He estimates more than 3,000 games, and yet with some irony what might well be the final game of his career turned out to be no game at all.
Schick was behind the plate Aug. 9, in Rhein calling the Richardson Pioneer Fastball League finals game between the host Rockets and visiting Neudorf Posse. It was in the bottom of the fifth, the home side down a run with a runner on second when a rare for the summer of 2021 rain hit.
Schick first called a rain delay and huddled in the dugout with players, but when it became apparent the pitching circle was muddy, the rain was still falling, and darkness would fall all too soon, Schick called the game. It would go as a non-game, and for the veteran umpire who has been considering retirement his last walk to his car was a wet and unheralded one.
Well, so he had thought. He would be called into action for the league final in Neudorf two-nights later, where the Rockets would win their second straight title, a game more fitting as perhaps the end of a long career for Schick.
Of course Schick might yet decide to stay umping, once the calls start next summer for his skills. He has changed him mind before, noting back in 1980 when his wife Judy told him not to quit because he loved it too much to retire, and she does love the often associated horse races.
Whether he returns in 2022, or not, he has umpired more than his share of games, estimated over the years he has done “well over 3000 games.”
So what makes a good umpire in the mind of a veteran?
“A good strike zone,” he said, adding he believes in that regard it helps he was a catcher as a player. “It comes from catching for 30 years squatting in front of good umpires.”
Schick pointed to Orv Karius as one of those good umpires, as a fine example to him, and a man who was instrumental in his getting involved in officiating.
After that Schick said umpires need to be consistent, and they need to know the rules, which means staying current as rules do change over time.
Schick said he has stayed with the game, adding he prefers fastball to baseball.
“I grew up with it (fastball). Everything moves quicker,” he said.
Schick said his first involvement in the sport was as a player at the rural Colmer School east of Duff, and that was when he was 10. He would continue to play for many years, but the chance to call balls and strikes would come along initially in 1966, because even back then there was a shortage of umpires and of people who wanted to fill the role.
“So I did an exchange with a couple teams would do the same for Schick’s team. “I was doing six or so games (a season), and then a few more at our tournament.”
By the time the 1970s rolled around Schick was calling 20 games a summer, “and the league final if our team wasn’t in it.”
A decade later and Schick was getting more serious about officiating, finally registering as an official and starting to take clinics.
“I started doing more games,” he said, adding they were still games juggled with his playing.
“Those days larger towns like Foam Lake, Sheho, Wadena would have big two-day tournaments with good local teams, plus city teams from Regina, Saskatoon, and Prince Albert. It made for great fastball games all weekend,” he said. “As an umpire you’d do 15 games in two days.”
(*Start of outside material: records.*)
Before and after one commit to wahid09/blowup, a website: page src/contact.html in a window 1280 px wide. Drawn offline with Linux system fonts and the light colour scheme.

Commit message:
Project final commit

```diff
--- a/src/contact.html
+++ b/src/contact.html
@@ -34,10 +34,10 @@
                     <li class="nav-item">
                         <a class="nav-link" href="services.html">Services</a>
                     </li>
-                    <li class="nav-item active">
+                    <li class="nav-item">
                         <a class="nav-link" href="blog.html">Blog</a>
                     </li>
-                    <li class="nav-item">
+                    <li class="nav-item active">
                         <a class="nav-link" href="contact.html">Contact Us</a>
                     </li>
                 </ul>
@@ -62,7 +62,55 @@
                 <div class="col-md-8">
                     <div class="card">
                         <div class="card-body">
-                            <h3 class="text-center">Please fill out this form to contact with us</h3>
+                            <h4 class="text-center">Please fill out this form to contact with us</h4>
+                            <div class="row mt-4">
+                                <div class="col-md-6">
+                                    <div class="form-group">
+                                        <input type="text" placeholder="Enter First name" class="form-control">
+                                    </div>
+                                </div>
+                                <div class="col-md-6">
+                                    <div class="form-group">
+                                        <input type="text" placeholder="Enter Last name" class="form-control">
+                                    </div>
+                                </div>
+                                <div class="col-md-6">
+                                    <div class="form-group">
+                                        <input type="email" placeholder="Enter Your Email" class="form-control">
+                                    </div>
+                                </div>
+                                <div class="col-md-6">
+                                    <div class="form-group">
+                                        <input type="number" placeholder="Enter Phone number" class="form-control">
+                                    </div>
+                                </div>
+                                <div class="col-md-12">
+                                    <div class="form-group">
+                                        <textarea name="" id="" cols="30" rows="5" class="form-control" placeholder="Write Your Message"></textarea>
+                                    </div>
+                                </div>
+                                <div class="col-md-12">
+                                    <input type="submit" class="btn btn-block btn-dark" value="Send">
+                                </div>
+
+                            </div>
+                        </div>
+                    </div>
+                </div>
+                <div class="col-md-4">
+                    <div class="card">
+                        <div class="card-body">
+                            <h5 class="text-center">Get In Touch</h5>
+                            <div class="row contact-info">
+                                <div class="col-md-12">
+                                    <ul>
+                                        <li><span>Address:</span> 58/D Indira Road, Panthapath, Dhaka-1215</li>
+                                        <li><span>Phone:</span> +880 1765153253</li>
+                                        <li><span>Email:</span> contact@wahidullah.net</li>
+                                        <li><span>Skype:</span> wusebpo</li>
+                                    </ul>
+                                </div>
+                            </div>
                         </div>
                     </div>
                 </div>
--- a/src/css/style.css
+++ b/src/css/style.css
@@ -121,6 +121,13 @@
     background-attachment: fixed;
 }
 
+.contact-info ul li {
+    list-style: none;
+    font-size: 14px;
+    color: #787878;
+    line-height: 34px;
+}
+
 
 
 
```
The number of games and the level grew for Schick. By the 1980s and 1990s he was doing provincial play in Zone 4, and traveling up to 100 miles to do games.
In 2004 Schick did his first ‘B’ Men’s and Women’s Western in Carnduff. He said he might have done bigger games earlier but his commitment to play and umpire locally simply kept him from applying for the bigger events.
Into the 2000s the focus became on umpiring, and Schick was doing up to 100 games a summer, all fastball.
But, as he became an umpire and not a player, he would expand his calling duties to include baseball, in 2009 after retiring, and even on occasion slow pitch.
“I’ve travelled as far as Moose Jaw, Ochapowace and Grenfell to do highly contested league finals,” he said. “One August, about 1999, I did finals in three leagues, the Tri-Highway, Yellowhead and ManSask Border leagues.”
At the same time his fastball calling was changing as a number of leagues, teams and tournaments ceased operations.
But, Schick stayed active, applying for, and being granted more provincial, western and Canadian level games, including the U19 games in Saskatoon and Canadians in Winnipeg. He estimates he has umpired in 30 provincial events from Saskatoon to Revers to Regina to Hudson Bay.
Schick said he has also umpired a lot of high level First Nation’s games for Ochapowace, Cowessess, Fishing Lakes, Treaty 4 tournaments and the highlight event the 2017 Canadian Native Championships held in Regina, as well as FSIN provincial playoffs.
If retirement sticks for Schick, he knows he will miss it.
“The players, they become friends to a point I can actually visit with over a beverage,” he said.